By: Steve Yahns, MS, CSCS, NASM-PESAssistant Director of Performance, Lead Methodology EducatorSpectrum Sports PerformanceAfter spending the past few weeks breaking down drills and tests that the NFL combine demands out of athletes, guys still must face the fact that their bodies are up on display for the world to see. Not only are these athletes going to be asked a plethora of questions about everything they’ve been through and everything they know, but their physicality will be heavily scrunitzed. Scouts will debate if a certain guy is big enough or lean enough or if he “looks the part.”
Part of the eye test is if you look the part in your underwear. It may sound funny, but combine prospects will be put in front of hundreds of people in nothing but their underwear, and scouts are looking to see how much they “look the part.” This really has to do with a healthy body composition. Body composition can refer to height, weight, circumference measurements and body fat percentage. Body fat percentage refers to the amount of lean muscle against the amount of body fat. This is calculated in percentages of total weight and how many pounds of lean body mass (muscle, bones, tissue, etc) and how many pounds of body fat a guy has on him. Healthy ranges will depend on the position. As a running back, receiver, or defensive back fat should be much lower than a lineman, but regardless the body fat percentage number is an important one. All positions should focus on increasing their lean body mass and reducing body fat percentage throughout training. Scouts may want “bigger” guys for positions, such as offensive and defensive linemen, linebackers, and tight ends, but they don’t want guys with a relatively high body fat percentage. Increasing lean mass through strength workouts is important, as is burning calories through conditioning. Some positions and guys may require more or less conditioning than others. However, it really depends on the individual.
Regardless, nutrition plays a very important role in body composition and most importantly, body fat percentage.
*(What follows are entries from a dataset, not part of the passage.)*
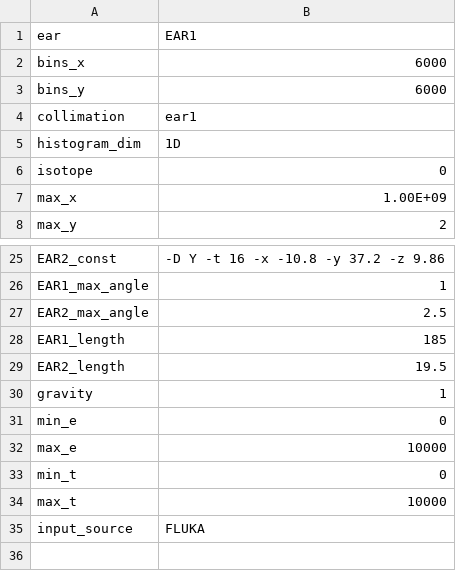
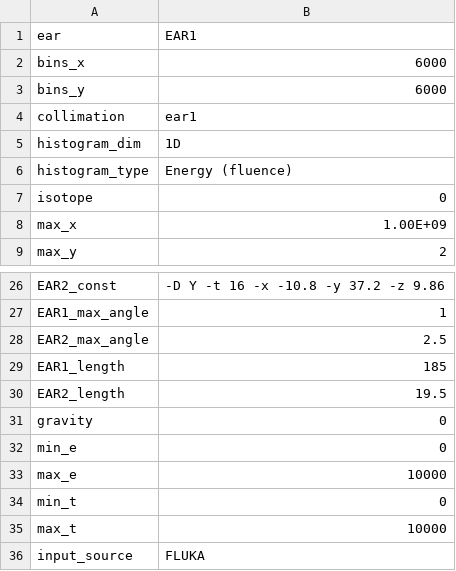
Before and after one commit to cernrejwan/transport_gui, a CSV file: Data/default_configs.csv, drawn as a sheet; only a part is shown, gaps mark what is left out.

Commit message:
1. cosmetics 2. default values 3. submit window 4. load config csv and not dir

```diff
--- a/Data/default_configs.csv
+++ b/Data/default_configs.csv
@@ -5,2 +5,3 @@ collimation,ear1
 histogram_dim,1D
+histogram_type,Energy (fluence)
 isotope,0
@@ -29,3 +30,3 @@ EAR1_length,185
 EAR2_length,19.5
-gravity,1
+gravity,0
 min_e,0
```
Also changed, not shown: 4 other files.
Minimizing “unhealthy” foods, such as fast food and junk food, eating balanced meals (meals containing carbs, proteins and good fats) all throughout the day, drinking plenty of water, and taking proper sports nutritional supplements can all help reduce body fat percentage and make you look more like a NFL football player, one that is ready to enter the NFL and perform well. Not only will eating smarter help reduce body fat percentages, but it will also help give more energy on a daily basis. Most importantly, workouts can yield greater results from increased energy and focus.
While looking the part physically is very important, guys must realize the enormity of performing at the NFL combine, and be prepared to have every little thing you do analyzed over and over. Being confident and understanding of this event will go a long way to assure scouts that you are ready to handle not only the NFL combine, but performing and succeeding in the NFL. This isn’t college anymore; guys are not big fish in a small pond. Everyone at the combine is a really big and talented fish, and you need to stand out to succeed. That being said, you have every right to be there as they do. Now, go out dominate at the NFL combine and dominate in your NFL career!!
Edited by Courtney VandeStreek